Iodine number (or value). The iodine number is defined as the number of grams of iodine absorbed by 100 grams of fat or other substance. The iodine is absorbed by the unsaturated carbons or at the double bonds. The class to which an oil belongs is indicated by its iodine number. The non-drying oils, such as peanut and coconut, have iodine values less than 100. Cacao butter and the fats such as lard, beef, and mutton tallows, and butter also, have iodine values below 100. The semi-drying oils, which include corn, cottonseed, sesame, wheat, oat, rice, rye, Brazilnut, raisin seed, peach, cherry, and apricot kernels, and many others, have iodine values between 100 and 130. Drying oils, which include linseed and soybean, have iodine values above 130.

Acid value. Acid value is defined as the number of milligrams of KOH required to neutralize the free fatty acids in one gram of substance. It is a measure of the quantity of free fatty acids or those not combined in glycerides and is usually reported as "free fatty acids as oleic."

Refractive index. The refractive index is the degree of deflection caused in a ray of light in passing from one transparent medium to another. For some fats the iodine value may be calculated with a fair degree of accuracy from the refractive index. Since the determination can be made rapidly, the refractive index is used to determine the extent of hydrogena-tion during the hydrogenation process.

Peroxide value. The peroxide value is the amount of peroxide present per 1000 grams of fat. It is expressed as milli-equivalents or as milli-moles, 1 milli-mole equaling 2 milli-equivalents.

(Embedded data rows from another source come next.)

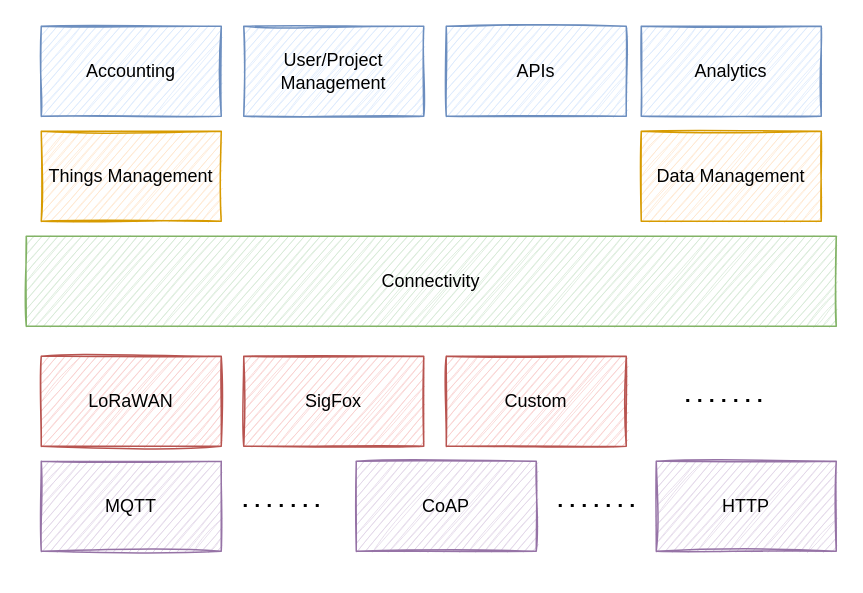
The draw.io diagram page "Platform" (2 of 2) of platform/diag/platform.drawio in citado/iot-lecture, before the edit. Source tidied: cells renumbered, new cells numbered last; positions are measured from the earlier drawing's top-left corner, leaving out a move shared by most shapes. Both pictures are drawn from the tidied source at 150%, with x=0, y=0 at pixel (26, 26).
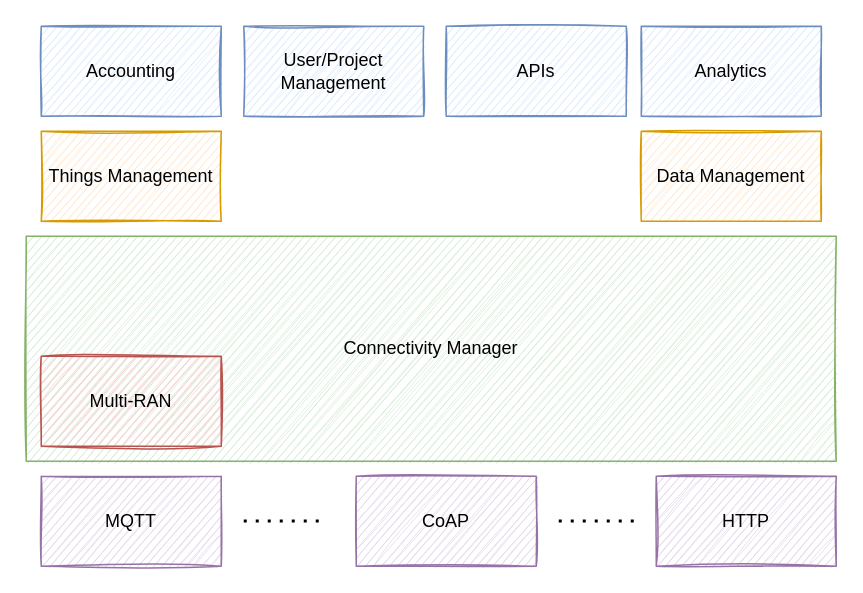
After the change.

Commit message:
feat: update platform diagram

What changed in the source:
```diff
@@
-    <mxCell id="2" value="Connectivity" style="whiteSpace=wrap;html=1;fillColor=#d5e8d4;strokeColor=#82b366;sketch=1;" parent="1" vertex="1">
-      <mxGeometry y="140" width="540" height="60" as="geometry" />
+    <mxCell id="2" value="Connectivity Manager" style="whiteSpace=wrap;html=1;fillColor=#d5e8d4;strokeColor=#82b366;sketch=1;" parent="1" vertex="1">
+      <mxGeometry y="140" width="540" height="150" as="geometry" />
     </mxCell>
@@
-    <mxCell id="9" value="LoRaWAN" style="rounded=0;whiteSpace=wrap;html=1;sketch=1;fillColor=#f8cecc;strokeColor=#b85450;" parent="1" vertex="1">
+    <mxCell id="9" value="Multi-RAN" style="rounded=0;whiteSpace=wrap;html=1;sketch=1;fillColor=#f8cecc;strokeColor=#b85450;" parent="1" vertex="1">
       <mxGeometry x="10" y="220" width="120" height="60" as="geometry" />
     </mxCell>
-    <mxCell id="10" value="SigFox" style="rounded=0;whiteSpace=wrap;html=1;sketch=1;fillColor=#f8cecc;strokeColor=#b85450;" parent="1" vertex="1">
-      <mxGeometry x="145" y="220" width="120" height="60" as="geometry" />
-    </mxCell>
-    <mxCell id="11" value="Custom" style="rounded=0;whiteSpace=wrap;html=1;sketch=1;fillColor=#f8cecc;strokeColor=#b85450;" parent="1" vertex="1">
-      <mxGeometry x="280" y="220" width="120" height="60" as="geometry" />
-    </mxCell>
     <mxCell id="12" value="MQTT" style="rounded=0;whiteSpace=wrap;html=1;sketch=1;fillColor=#e1d5e7;strokeColor=#9673a6;" parent="1" vertex="1">
-      <mxGeometry x="10" y="290" width="120" height="60" as="geometry" />
+      <mxGeometry x="10" y="300" width="120" height="60" as="geometry" />
     </mxCell>
     <mxCell id="13" value="HTTP" style="rounded=0;whiteSpace=wrap;html=1;sketch=1;fillColor=#e1d5e7;strokeColor=#9673a6;" parent="1" vertex="1">
-      <mxGeometry x="420" y="290" width="120" height="60" as="geometry" />
+      <mxGeometry x="420" y="300" width="120" height="60" as="geometry" />
     </mxCell>
     <mxCell id="14" value="CoAP" style="rounded=0;whiteSpace=wrap;html=1;sketch=1;fillColor=#e1d5e7;strokeColor=#9673a6;" parent="1" vertex="1">
-      <mxGeometry x="220" y="290" width="120" height="60" as="geometry" />
+      <mxGeometry x="220" y="300" width="120" height="60" as="geometry" />
     </mxCell>
-    <mxCell id="15" style="endArrow=none;dashed=1;html=1;dashPattern=1 3;strokeWidth=2;rounded=0;" parent="1" edge="1">
-      <mxGeometry relative="1" as="geometry">
-        <mxPoint x="440" y="249.5" as="sourcePoint" />
-        <mxPoint x="495" y="249.5" as="targetPoint" />
-      </mxGeometry>
-    </mxCell>
     <mxCell id="16" style="endArrow=none;dashed=1;html=1;dashPattern=1 3;strokeWidth=2;rounded=0;" parent="1" edge="1">
       <mxGeometry relative="1" as="geometry">
-        <mxPoint x="355" y="319.5" as="sourcePoint" />
-        <mxPoint x="410" y="319.5" as="targetPoint" />
+        <mxPoint x="355" y="329.8" as="sourcePoint" />
+        <mxPoint x="410" y="329.8" as="targetPoint" />
       </mxGeometry>
     </mxCell>
     <mxCell id="17" style="endArrow=none;dashed=1;html=1;dashPattern=1 3;strokeWidth=2;rounded=0;" parent="1" edge="1">
       <mxGeometry relative="1" as="geometry">
-        <mxPoint x="145" y="319.5" as="sourcePoint" />
-        <mxPoint x="200" y="319.5" as="targetPoint" />
+        <mxPoint x="145" y="329.8" as="sourcePoint" />
+        <mxPoint x="200" y="329.8" as="targetPoint" />
       </mxGeometry>
     </mxCell>
```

The peroxide is determined in accelerated tests to learn the relative induction periods or relative keeping quality of fats. King, Roschem, and Irwin describe the principle of this test as follows: By aerating a sample of fat in a test tube held at constant temperature in a bath, the aging of the fat is greatly accelerated. They state that the temperature at which the fat is held, the surface exposed, the amount of oxygen available, the amount of agitation, and the presence or absence of light, all have a bearing on the peroxide value. When these conditions are controlled, an accelerated test may be completed in a short time. The aging of the fat under these conditions is as rapid in a few hours as in a few weeks or months when stored at lower temperatures with exclusion of light and air.

Hydrogenation. Hydrogenation is the process by which hydrogen is added to the unsaturated carbon bonds of oils, thus forming hard fats. By using a metal catalyst, such as iron, copper, nickel, or platinum, at an elevated temperature in the presence of an atmosphere of hydrogen the oils take up hydrogen at their unsaturated bonds, becoming plastic, or hard, brittle fats, depending upon the completeness of hydrogenation. Crisco and Snowdrift, hydrogenated fats in common use in food preparation, are not completely hydrogenated. They contain about 25 per cent of the saturated fatty acids. If they were completely hydrogenated the product would be too hard to use in food preparation. In addition to oils or mixtures of oils some soft lards are also hydrogenated for edible purposes.